(Beginning of Records for the task)

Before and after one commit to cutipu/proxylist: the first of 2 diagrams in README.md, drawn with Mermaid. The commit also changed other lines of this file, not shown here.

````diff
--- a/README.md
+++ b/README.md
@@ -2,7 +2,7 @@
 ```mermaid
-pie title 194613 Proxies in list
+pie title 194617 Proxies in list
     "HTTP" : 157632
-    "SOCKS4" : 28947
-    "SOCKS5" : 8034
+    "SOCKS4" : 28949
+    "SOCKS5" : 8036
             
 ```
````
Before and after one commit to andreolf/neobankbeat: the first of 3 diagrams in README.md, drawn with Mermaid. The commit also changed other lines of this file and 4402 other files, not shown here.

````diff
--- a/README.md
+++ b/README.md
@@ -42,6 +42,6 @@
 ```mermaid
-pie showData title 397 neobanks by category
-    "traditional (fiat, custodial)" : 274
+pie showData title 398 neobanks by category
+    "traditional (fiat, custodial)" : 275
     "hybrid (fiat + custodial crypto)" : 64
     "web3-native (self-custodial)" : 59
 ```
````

(End of Records for the task)

■ **What is required**
Each record above must be output without any alteration.

■ **Solution to the problem**
Before and after one commit to cutipu/proxylist: the first of 2 diagrams in README.md, drawn with Mermaid. The commit also changed other lines of this file, not shown here.

````diff
--- a/README.md
+++ b/README.md
@@ -2,7 +2,7 @@
 ```mermaid
-pie title 194613 Proxies in list
+pie title 194617 Proxies in list
     "HTTP" : 157632
-    "SOCKS4" : 28947
-    "SOCKS5" : 8034
+    "SOCKS4" : 28949
+    "SOCKS5" : 8036
             
 ```
````
Before and after one commit to andreolf/neobankbeat: the first of 3 diagrams in README.md, drawn with Mermaid. The commit also changed other lines of this file and 4402 other files, not shown here.

````diff
--- a/README.md
+++ b/README.md
@@ -42,6 +42,6 @@
 ```mermaid
-pie showData title 397 neobanks by category
-    "traditional (fiat, custodial)" : 274
+pie showData title 398 neobanks by category
+    "traditional (fiat, custodial)" : 275
     "hybrid (fiat + custodial crypto)" : 64
     "web3-native (self-custodial)" : 59
 ```
````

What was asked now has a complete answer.